Unsuccessful Claims Against The Hurt Locker Blow Up

In a decision reported by Matthew Belloni in The Hollywood Reporter on Dec. 8th, 2011, a federal judge has ordered an Iraq war veteran to pay more than $180,000 in attorneys fees after he filed a right of publicity and false light lawsuit - that was subsequently dismissed - against the filmmakers behind the 2010 Oscar-winning film The Hurt Locker.

Sgt. Jeffrey Sarver had claimed that The Hurt Locker was based on his life - but portrayed him in a false light and caused him significant damages. In response to Sgt Sarver's lawsuit (which was filed shortly before before the Academy Awards ceremony), the filmmakers filed their own anti-SLAPP motion against Sgt. Sarver - asking the court to dismiss the lawsuit because it sought to stifle free speech.

On Oct. 13, 2011, U.S. District Court Judge Jacqueline Nguyen ruled that the entire case against director Kathryn Bigelow and screenwriter Mark Boal, as well as producer-financiers Nicholas Chartier and Greg Shapiro, should be dismissed.

The court denied Sgt. Sarver his...

1) right of publicity claim: "[T]he value of The Hurt Locker unquestionably derived from the creativity, and skill, of the writers, directors, and producers... Whatever recognition or fame Plaintiff may have achieved, it had little to do with the success of the movie. Thus, Plaintiff's [right of publicity] claim is banned by the First Amendment as a matter of law."

and 2) right of privacy, false light claim: Unsupportable, as, in the court's opinion, "Will James" is presented as a war hero, which would not be a highly offensive portrayal to a reasonable person.

Unfortunately for Sgt. Sarver, that wasn't the end of it: "Under California law, winning an anti-SLAPP motion entitles the defendants to have their attorneys fees paid for by the losing plaintiff. So the filmmakers submitted their expenses to the court, which has now approved a modified total that Sarver must pay... Sources tell [The Hollywood Reporter] that at least some of The Hurt Locker defendants would have agreed to drop their requests for attorney fees in exchange for Sarver dropping the matter, but he has chosen to fight."

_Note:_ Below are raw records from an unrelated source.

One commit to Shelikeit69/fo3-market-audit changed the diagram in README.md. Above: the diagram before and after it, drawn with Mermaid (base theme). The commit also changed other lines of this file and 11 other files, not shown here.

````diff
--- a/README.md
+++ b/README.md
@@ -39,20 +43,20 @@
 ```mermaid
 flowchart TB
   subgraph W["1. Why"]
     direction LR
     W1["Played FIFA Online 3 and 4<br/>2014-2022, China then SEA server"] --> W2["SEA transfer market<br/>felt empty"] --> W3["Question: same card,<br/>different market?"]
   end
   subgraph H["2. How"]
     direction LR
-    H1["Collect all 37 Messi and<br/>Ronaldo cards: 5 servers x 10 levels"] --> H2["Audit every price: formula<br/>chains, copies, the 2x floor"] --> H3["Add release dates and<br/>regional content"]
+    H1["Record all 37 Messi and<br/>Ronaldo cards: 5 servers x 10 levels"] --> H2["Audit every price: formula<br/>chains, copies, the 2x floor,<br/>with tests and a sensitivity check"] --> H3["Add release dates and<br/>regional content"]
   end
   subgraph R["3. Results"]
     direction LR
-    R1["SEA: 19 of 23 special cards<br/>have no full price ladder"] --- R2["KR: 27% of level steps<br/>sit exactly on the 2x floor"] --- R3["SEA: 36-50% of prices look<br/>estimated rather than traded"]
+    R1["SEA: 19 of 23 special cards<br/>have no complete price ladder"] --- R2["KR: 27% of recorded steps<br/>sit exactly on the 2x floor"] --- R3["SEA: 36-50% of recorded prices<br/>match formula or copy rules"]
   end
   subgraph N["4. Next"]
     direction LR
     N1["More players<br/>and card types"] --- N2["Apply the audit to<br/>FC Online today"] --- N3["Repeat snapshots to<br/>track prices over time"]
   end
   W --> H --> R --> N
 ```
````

No comments:

Randy Finch's Film Blog:

Thoughts from a film producer about making and distributing films.